**The task:** Would you restate each line of the data below word for word, without its pictures?

(Study material)

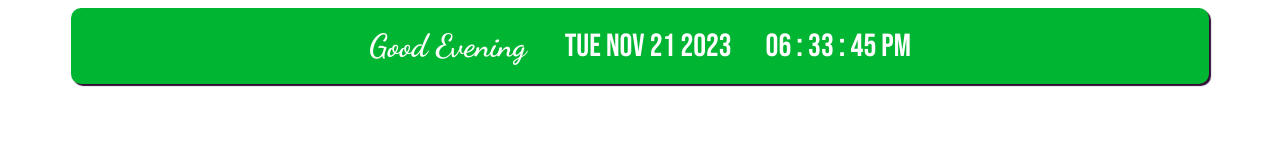
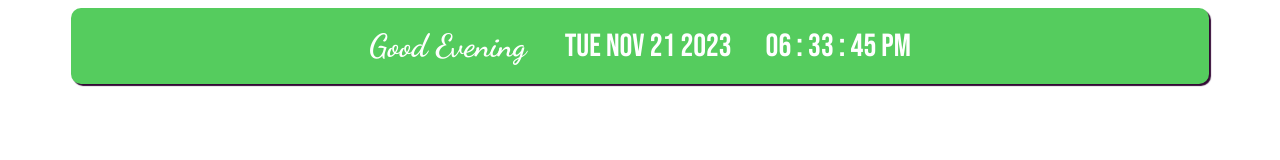
Before and after one commit to onceali/weekly_planner, a plain HTML site: page index.html in a window 1280 px wide. Drawn offline with Linux system fonts and the light colour scheme.

Commit message:
Update index.html

```diff
--- a/index.html
+++ b/index.html
@@ -40,7 +40,7 @@ h1 {
 .card {
     padding: 10px 25px 10px 25px;
     border-radius: 10px;
-    background: #00b531;
+    background: #55cc5e;
     width: 85vw;
     color: #fff;
     display: inline-block;
```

(End Study material)

**Completed task:**
Before and after one commit to onceali/weekly_planner, a plain HTML site: page index.html in a window 1280 px wide. Drawn offline with Linux system fonts and the light colour scheme.

Commit message:
Update index.html

```diff
--- a/index.html
+++ b/index.html
@@ -40,7 +40,7 @@ h1 {
 .card {
     padding: 10px 25px 10px 25px;
     border-radius: 10px;
-    background: #00b531;
+    background: #55cc5e;
     width: 85vw;
     color: #fff;
     display: inline-block;
```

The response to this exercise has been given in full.